Nov 7th, 2003 7:44 pm | By

I posted two links in News the other day about the irksomeness of compulsory child-bearing. Is it any wonder that a teasing name gays like to give straights is ‘breeders’?! Anyone would think we were all living in Augustan Rome, where the dear Emperor passed laws that penalized naughty people who refused to get married, much to the disgust of women and men who preferred not to. Is child-bearing likely to die out soon? Is all this social pressure necessary for some dire reason that has escaped my attention? Yes I know Italy has a very low birth rate and that there are worries about pensions and so on, but still, if you look at the planet as a whole, … Read the rest



Interview with a Physicist *

Nov 7th, 2003 | Filed by

How strings do the job, and ‘Great science belongs to everybody.’… Read the rest



Yes But Ask Me to Name All Six ‘Friends’! *

Nov 7th, 2003 | Filed by

Most Americans can’t name even one Cabinet department.… Read the rest



Is Chinese Medicine Scientific or ‘Alternative’? *

Nov 7th, 2003 | Filed by

And if it is scientific, does it belong to China, or can anyone anywhere test it?… Read the rest



Still Bad

Nov 6th, 2003 5:29 pm | By

The ‘bad writing’ discussion continues. A reader wonders in the Guestbook if ‘bad’ is the best word to use.

OB, very ascerbic, very plain and right on, on the Bad Writing theme. But I think the very the phrase itself needs a housecleaning (or maybe a whole renovation), since “bad” can mean a splay of things: bad-ass, bad-as-evil, bad quality, bad as in WRONG, bad as in naughty … I think YOU mean “bad” as in convoluted, arrogant, obfuscatory, and Wizard-of-Oz academic, no?

Yes. Good point, FK. But I still like the word ‘bad’ for the purpose, and I think the possible other meanings are eliminated by the context. Even the headline on the In Focus makes explicit what kind … Read the rest

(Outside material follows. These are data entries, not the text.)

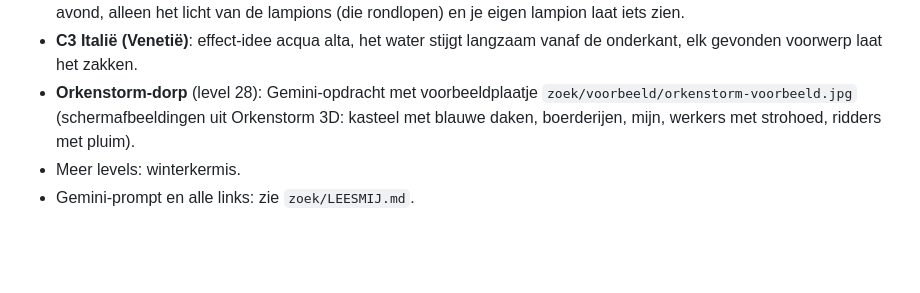
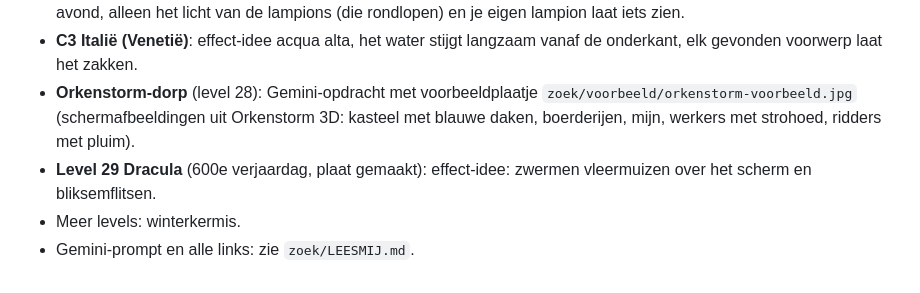
Before and after one commit to deweef/spelletjes, a Markdown page: zoek/IDEEEN.md, the part around the change. Rendered like a GitHub page; blank space fills up the shorter version.

Commit message:
Zoekplaatje: link Dracula (29) bewaard
Co-Authored-By: Claude Opus 5.5 <noreply@anthropic.com>
Claude-Session: https://claude.ai/code/session_012GVJwLqNRGYLh59tj21zuP

```diff
--- a/zoek/IDEEEN.md
+++ b/zoek/IDEEEN.md
@@ -44,5 +44,6 @@
 - **Level 27 Sint-Maarten (11 november)**, plaat gemaakt: kinderen met lampions langs de deuren; effect-idee: het is avond, alleen het licht van de lampions (die rondlopen) en je eigen lampion laat iets zien.
 - **C3 Italië (Venetië)**: effect-idee acqua alta, het water stijgt langzaam vanaf de onderkant, elk gevonden voorwerp laat het zakken.
 - **Orkenstorm-dorp** (level 28): Gemini-opdracht met voorbeeldplaatje `zoek/voorbeeld/orkenstorm-voorbeeld.jpg` (schermafbeeldingen uit Orkenstorm 3D: kasteel met blauwe daken, boerderijen, mijn, werkers met strohoed, ridders met pluim).
+- **Level 29 Dracula** (600e verjaardag, plaat gemaakt): effect-idee: zwermen vleermuizen over het scherm en bliksemflitsen.
 - Meer levels: winterkermis.
 - Gemini-prompt en alle links: zie `zoek/LEESMIJ.md`.
```
Also changed, not shown: zoek/LEESMIJ.md (+1 -0 lines).
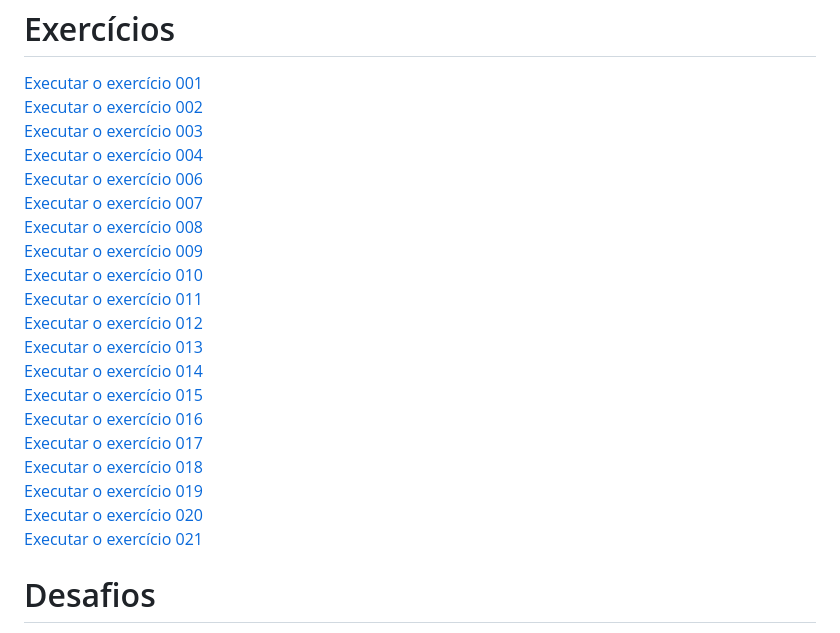
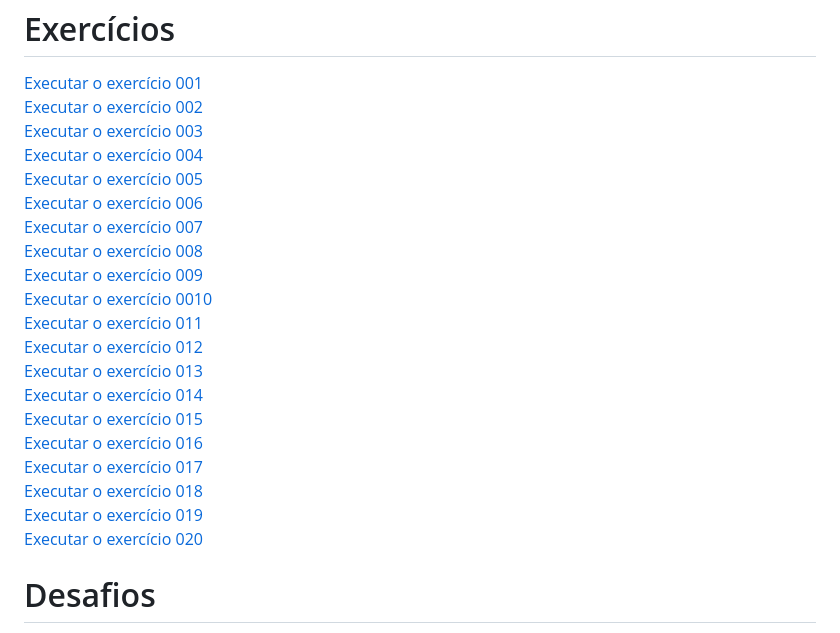
Before and after one commit to lucknoshi/html_css, a Markdown page: README.md, the part around the change. Drawn GitHub-style.

```diff
--- a/README.md
+++ b/README.md
@@ -7,22 +7,22 @@ Projetos em HTML5 e CSS3.
 <a href="https://lucknoshi.github.io/html_css/exercicios/ex002/">Executar o exercício 002</a><br>
 <a href="https://lucknoshi.github.io/html_css/exercicios/ex003/">Executar o exercício 003</a><br>
 <a href="https://lucknoshi.github.io/html_css/exercicios/ex004/">Executar o exercício 004</a><br>
-<a href="https://lucknoshi.github.io/html_css/exercicios/ex006/">Executar o exercício 006</a><br>
-<a href="https://lucknoshi.github.io/html_css/exercicios/ex007/">Executar o exercício 007</a><br>
-<a href="https://lucknoshi.github.io/html_css/exercicios/ex008/">Executar o exercício 008</a><br>
-<a href="https://lucknoshi.github.io/html_css/exercicios/ex009/">Executar o exercício 009</a><br>
-<a href="https://lucknoshi.github.io/html_css/exercicios/ex010/">Executar o exercício 010</a><br>
-<a href="https://lucknoshi.github.io/html_css/exercicios/ex011/">Executar o exercício 011</a><br>
-<a href="https://lucknoshi.github.io/html_css/exercicios/ex012/">Executar o exercício 012</a><br>
-<a href="https://lucknoshi.github.io/html_css/exercicios/ex013/">Executar o exercício 013</a><br>
-<a href="https://lucknoshi.github.io/html_css/exercicios/ex014/">Executar o exercício 014</a><br>
-<a href="https://lucknoshi.github.io/html_css/exercicios/ex015/">Executar o exercício 015</a><br>
-<a href="https://lucknoshi.github.io/html_css/exercicios/ex016/">Executar o exercício 016</a><br>
-<a href="https://lucknoshi.github.io/html_css/exercicios/ex017/">Executar o exercício 017</a><br>
-<a href="https://lucknoshi.github.io/html_css/exercicios/ex018/">Executar o exercício 018</a><br>
-<a href="https://lucknoshi.github.io/html_css/exercicios/ex019/">Executar o exercício 019</a><br>
-<a href="https://lucknoshi.github.io/html_css/exercicios/ex020/">Executar o exercício 020</a><br>
-<a href="https://lucknoshi.github.io/html_css/exercicios/ex021/site.html">Executar o exercício 021</a>
+<a href="https://lucknoshi.github.io/html_css/exercicios/ex006/">Executar o exercício 005</a><br>
+<a href="https://lucknoshi.github.io/html_css/exercicios/ex007/">Executar o exercício 006</a><br>
+<a href="https://lucknoshi.github.io/html_css/exercicios/ex008/">Executar o exercício 007</a><br>
+<a href="https://lucknoshi.github.io/html_css/exercicios/ex009/">Executar o exercício 008</a><br>
+<a href="https://lucknoshi.github.io/html_css/exercicios/ex010/">Executar o exercício 009</a><br>
+<a href="https://lucknoshi.github.io/html_css/exercicios/ex011/">Executar o exercício 0010</a><br>
+<a href="https://lucknoshi.github.io/html_css/exercicios/ex012/">Executar o exercício 011</a><br>
+<a href="https://lucknoshi.github.io/html_css/exercicios/ex013/">Executar o exercício 012</a><br>
+<a href="https://lucknoshi.github.io/html_css/exercicios/ex014/">Executar o exercício 013</a><br>
+<a href="https://lucknoshi.github.io/html_css/exercicios/ex015/">Executar o exercício 014</a><br>
+<a href="https://lucknoshi.github.io/html_css/exercicios/ex016/">Executar o exercício 015</a><br>
+<a href="https://lucknoshi.github.io/html_css/exercicios/ex017/">Executar o exercício 016</a><br>
+<a href="https://lucknoshi.github.io/html_css/exercicios/ex018/">Executar o exercício 017</a><br>
+<a href="https://lucknoshi.github.io/html_css/exercicios/ex019/">Executar o exercício 018</a><br>
+<a href="https://lucknoshi.github.io/html_css/exercicios/ex020/">Executar o exercício 019</a><br>
+<a href="https://lucknoshi.github.io/html_css/exercicios/ex021/site.html">Executar o exercício 020</a>
 
 <h1>Desafios</h1>
 <a href="https://lucknoshi.github.io/html_css/desafios/desafio01/desafio01.html">Executar o desafio01</a><br>
```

Honour Killing Foiled *

Nov 6th, 2003 | Filed by

Man tries to hire hitman to kill his son-in-law.… Read the rest